═════ PROVIDED RECORDS
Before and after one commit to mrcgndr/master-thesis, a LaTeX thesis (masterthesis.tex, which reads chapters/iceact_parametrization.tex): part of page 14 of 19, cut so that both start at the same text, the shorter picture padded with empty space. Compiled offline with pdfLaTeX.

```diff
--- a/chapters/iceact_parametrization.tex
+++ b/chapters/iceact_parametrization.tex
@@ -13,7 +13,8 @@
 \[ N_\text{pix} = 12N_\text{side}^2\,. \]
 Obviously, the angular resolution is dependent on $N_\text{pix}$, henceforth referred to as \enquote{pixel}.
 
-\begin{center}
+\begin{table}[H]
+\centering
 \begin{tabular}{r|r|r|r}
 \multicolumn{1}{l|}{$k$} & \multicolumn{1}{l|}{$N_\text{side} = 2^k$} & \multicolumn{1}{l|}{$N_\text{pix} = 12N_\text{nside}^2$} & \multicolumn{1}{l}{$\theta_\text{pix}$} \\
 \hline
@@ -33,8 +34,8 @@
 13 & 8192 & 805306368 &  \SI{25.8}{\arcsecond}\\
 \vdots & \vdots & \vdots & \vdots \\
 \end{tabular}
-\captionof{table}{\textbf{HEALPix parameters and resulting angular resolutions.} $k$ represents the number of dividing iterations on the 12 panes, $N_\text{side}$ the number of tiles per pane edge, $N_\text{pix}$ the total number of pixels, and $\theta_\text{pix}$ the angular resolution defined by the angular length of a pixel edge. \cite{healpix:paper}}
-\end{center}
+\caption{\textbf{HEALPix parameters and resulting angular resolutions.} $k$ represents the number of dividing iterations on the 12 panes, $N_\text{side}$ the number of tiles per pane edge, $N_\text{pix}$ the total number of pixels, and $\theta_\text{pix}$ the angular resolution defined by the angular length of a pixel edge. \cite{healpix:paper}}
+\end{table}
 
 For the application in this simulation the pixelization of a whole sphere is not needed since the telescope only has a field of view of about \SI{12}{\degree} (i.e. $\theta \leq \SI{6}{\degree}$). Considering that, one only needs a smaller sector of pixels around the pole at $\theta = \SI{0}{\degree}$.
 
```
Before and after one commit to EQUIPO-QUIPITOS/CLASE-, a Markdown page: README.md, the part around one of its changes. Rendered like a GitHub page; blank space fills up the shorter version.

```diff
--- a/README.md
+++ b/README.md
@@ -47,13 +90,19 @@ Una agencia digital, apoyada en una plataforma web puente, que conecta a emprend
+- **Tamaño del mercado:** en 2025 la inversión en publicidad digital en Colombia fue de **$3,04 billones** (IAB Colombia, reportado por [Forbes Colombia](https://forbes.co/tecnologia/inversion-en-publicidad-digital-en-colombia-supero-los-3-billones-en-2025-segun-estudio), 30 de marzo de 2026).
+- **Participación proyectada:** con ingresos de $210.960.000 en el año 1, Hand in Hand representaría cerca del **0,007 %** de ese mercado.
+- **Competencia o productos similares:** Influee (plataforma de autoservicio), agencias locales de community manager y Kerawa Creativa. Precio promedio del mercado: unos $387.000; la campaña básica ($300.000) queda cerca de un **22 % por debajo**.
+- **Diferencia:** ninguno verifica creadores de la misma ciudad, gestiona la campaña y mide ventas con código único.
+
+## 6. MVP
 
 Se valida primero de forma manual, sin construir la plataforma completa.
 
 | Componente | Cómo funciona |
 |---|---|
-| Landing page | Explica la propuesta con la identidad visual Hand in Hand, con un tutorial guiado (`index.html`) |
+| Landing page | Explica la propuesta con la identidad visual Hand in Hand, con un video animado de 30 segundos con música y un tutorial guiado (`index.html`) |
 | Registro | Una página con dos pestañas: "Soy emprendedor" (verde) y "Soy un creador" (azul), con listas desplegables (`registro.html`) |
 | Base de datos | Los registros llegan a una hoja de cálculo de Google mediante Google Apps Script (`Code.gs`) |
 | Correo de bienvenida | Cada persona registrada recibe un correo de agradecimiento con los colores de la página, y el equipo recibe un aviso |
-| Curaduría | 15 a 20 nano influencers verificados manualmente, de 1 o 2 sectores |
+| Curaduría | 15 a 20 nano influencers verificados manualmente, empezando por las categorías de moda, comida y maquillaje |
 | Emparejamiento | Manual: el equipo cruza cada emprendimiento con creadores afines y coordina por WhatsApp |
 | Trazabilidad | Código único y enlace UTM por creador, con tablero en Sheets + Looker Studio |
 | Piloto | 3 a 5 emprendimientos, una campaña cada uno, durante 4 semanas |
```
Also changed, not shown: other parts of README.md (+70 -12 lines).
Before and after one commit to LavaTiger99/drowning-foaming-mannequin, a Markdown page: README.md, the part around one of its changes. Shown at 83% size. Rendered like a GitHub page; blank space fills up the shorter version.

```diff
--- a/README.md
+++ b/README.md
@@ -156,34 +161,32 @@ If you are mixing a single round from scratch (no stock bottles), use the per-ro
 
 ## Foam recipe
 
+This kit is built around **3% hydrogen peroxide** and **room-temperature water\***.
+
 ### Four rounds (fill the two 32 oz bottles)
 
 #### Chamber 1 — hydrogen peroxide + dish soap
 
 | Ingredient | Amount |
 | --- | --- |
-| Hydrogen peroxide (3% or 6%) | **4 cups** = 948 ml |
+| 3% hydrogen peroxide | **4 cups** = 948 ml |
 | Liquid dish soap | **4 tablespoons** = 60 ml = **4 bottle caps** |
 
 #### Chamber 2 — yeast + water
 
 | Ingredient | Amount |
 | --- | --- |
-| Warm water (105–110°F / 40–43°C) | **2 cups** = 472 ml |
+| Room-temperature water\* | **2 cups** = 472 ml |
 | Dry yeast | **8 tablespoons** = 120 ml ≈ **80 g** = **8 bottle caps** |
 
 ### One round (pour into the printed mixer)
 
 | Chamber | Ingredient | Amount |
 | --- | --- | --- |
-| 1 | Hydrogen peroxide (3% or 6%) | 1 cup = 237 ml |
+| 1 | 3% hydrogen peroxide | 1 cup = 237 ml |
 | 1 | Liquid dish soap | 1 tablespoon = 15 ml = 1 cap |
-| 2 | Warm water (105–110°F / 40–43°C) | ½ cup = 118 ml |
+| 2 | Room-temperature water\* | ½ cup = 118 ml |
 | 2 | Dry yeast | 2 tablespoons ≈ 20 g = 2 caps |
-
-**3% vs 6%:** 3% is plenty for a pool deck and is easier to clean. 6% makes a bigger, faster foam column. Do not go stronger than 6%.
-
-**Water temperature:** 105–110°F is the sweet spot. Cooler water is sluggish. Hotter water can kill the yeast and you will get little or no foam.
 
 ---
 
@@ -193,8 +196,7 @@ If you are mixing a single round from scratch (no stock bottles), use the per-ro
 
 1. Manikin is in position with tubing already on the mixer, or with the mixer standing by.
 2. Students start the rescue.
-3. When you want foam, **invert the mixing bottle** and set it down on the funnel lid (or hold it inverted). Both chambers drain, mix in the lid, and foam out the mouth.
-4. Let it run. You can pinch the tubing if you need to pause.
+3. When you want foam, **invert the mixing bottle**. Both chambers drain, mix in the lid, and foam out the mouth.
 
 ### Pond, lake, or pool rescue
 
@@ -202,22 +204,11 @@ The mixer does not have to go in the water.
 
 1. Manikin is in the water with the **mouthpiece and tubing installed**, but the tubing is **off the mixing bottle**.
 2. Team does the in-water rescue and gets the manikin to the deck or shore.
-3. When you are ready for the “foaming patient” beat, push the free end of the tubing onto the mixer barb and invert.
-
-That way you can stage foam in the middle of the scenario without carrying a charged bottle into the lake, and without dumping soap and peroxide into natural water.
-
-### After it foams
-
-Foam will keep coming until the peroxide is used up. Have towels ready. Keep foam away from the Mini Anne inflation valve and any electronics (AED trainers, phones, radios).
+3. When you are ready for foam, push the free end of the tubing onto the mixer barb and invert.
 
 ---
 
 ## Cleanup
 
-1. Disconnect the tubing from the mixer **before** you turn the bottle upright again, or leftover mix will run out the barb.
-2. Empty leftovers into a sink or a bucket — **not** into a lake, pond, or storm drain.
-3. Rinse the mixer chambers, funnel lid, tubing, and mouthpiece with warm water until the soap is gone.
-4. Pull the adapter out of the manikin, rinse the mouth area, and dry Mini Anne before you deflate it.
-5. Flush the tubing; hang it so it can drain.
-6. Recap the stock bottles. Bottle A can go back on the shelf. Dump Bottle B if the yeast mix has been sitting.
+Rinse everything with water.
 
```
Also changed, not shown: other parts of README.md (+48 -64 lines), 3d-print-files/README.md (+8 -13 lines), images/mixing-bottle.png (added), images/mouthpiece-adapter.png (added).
══════════
*TASK BRIEF*:
Wherever a line in the listing contains the word "rescue", copy that line out.

*REPLY*:
 2. Students start the rescue.
 ### Pond, lake, or pool rescue
 2. Team does the in-water rescue and gets the manikin to the deck or shore.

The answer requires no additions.